If you’ve ever visited an Apple store (and who hasn’t?), you know the layout and design is pretty distinctive. Behind lots of glass, the company’s products are displayed on simply designed tables. It’s sleek. It’s modern. And, as of last week, the Apple store design has a registered trademark.

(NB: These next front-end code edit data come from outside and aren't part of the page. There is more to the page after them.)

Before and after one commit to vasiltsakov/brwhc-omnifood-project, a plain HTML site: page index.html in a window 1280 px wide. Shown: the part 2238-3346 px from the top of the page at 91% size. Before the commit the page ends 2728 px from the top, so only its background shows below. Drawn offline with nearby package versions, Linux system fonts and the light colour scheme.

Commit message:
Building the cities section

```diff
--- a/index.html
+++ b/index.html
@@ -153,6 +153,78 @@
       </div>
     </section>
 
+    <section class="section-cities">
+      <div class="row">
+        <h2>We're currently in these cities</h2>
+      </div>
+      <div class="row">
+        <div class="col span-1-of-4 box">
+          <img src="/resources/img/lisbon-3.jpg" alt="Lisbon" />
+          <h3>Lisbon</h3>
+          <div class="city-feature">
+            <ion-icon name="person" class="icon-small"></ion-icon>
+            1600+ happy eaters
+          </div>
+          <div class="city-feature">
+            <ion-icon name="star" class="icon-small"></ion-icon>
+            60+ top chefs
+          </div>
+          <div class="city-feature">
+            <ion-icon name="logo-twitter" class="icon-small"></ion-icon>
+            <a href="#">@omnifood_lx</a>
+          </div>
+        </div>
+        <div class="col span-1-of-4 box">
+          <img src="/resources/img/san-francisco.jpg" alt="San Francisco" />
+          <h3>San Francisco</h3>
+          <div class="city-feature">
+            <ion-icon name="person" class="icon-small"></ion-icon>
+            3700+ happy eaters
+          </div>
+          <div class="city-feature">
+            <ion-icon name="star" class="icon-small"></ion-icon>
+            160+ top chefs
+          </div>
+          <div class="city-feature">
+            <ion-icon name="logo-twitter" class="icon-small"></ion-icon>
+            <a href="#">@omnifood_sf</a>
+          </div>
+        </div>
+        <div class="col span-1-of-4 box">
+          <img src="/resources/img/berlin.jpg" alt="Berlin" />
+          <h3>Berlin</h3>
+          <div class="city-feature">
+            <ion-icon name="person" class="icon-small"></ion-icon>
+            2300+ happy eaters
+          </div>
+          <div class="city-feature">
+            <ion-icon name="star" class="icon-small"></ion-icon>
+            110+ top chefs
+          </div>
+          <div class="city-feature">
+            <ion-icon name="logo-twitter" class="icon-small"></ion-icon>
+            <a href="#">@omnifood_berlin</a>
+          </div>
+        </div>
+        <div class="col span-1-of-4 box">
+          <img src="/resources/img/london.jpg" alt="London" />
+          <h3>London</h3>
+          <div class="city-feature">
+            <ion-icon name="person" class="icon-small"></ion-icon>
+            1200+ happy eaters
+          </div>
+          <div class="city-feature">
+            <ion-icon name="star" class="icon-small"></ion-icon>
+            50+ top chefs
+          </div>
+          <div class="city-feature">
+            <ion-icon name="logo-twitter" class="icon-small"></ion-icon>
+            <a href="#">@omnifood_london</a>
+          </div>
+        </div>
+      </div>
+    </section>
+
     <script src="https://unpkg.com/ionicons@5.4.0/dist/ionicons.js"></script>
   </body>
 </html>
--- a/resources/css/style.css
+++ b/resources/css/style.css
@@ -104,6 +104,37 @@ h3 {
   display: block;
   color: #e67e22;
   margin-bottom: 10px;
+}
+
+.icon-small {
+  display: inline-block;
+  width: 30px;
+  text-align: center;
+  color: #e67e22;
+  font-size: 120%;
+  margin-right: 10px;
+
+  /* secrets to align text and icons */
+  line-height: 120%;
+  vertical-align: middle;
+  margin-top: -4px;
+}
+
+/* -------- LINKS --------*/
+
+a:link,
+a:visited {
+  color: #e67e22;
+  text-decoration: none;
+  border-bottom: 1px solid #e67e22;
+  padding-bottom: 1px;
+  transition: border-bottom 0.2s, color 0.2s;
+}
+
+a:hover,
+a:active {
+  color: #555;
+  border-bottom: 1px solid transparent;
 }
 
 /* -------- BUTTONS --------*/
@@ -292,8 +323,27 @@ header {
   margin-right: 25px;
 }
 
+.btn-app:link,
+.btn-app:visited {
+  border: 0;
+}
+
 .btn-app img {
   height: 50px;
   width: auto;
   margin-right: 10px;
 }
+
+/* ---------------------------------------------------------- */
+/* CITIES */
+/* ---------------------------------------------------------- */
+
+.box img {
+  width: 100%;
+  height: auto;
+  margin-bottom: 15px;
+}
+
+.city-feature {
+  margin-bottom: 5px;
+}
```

The USPTO granted two trademark registrations to Apple for its “distinctive design and layout” — one for the color version and one for the black and white version.
The applications were originally filed by Apple back in May 2010. Take a look at the record from the Corsearch platform:
Patently Apple points out that Walter Isaacson’s biography of Steve Jobs includes an entire chapter on the history of the Apple stores and quotes Jobs as saying, “Unless we could find a way to get our message to customers at the store, we were screwed.”
In another interesting article about Jobs’ involvement with the stores’ design, a New York Times story about architect Peter Bohlin’s experiences working with Jobs said: “In many ways, the retail architecture is simply the largest box in which an Apple product is wrapped, and Mr. Jobs was famously attentive to every detail in an Apple product’s presentation and customer experience.”
You may have noticed that several Apple stores feature a glass staircase. The first of those was awarded a design patent by the USPTO in 2002, followed by a design patent for the staircase design itself a year later. Jobs’ name appears first in the list of inventors credited for the staircase design.
What other retail stores do you think have distinctive design elements?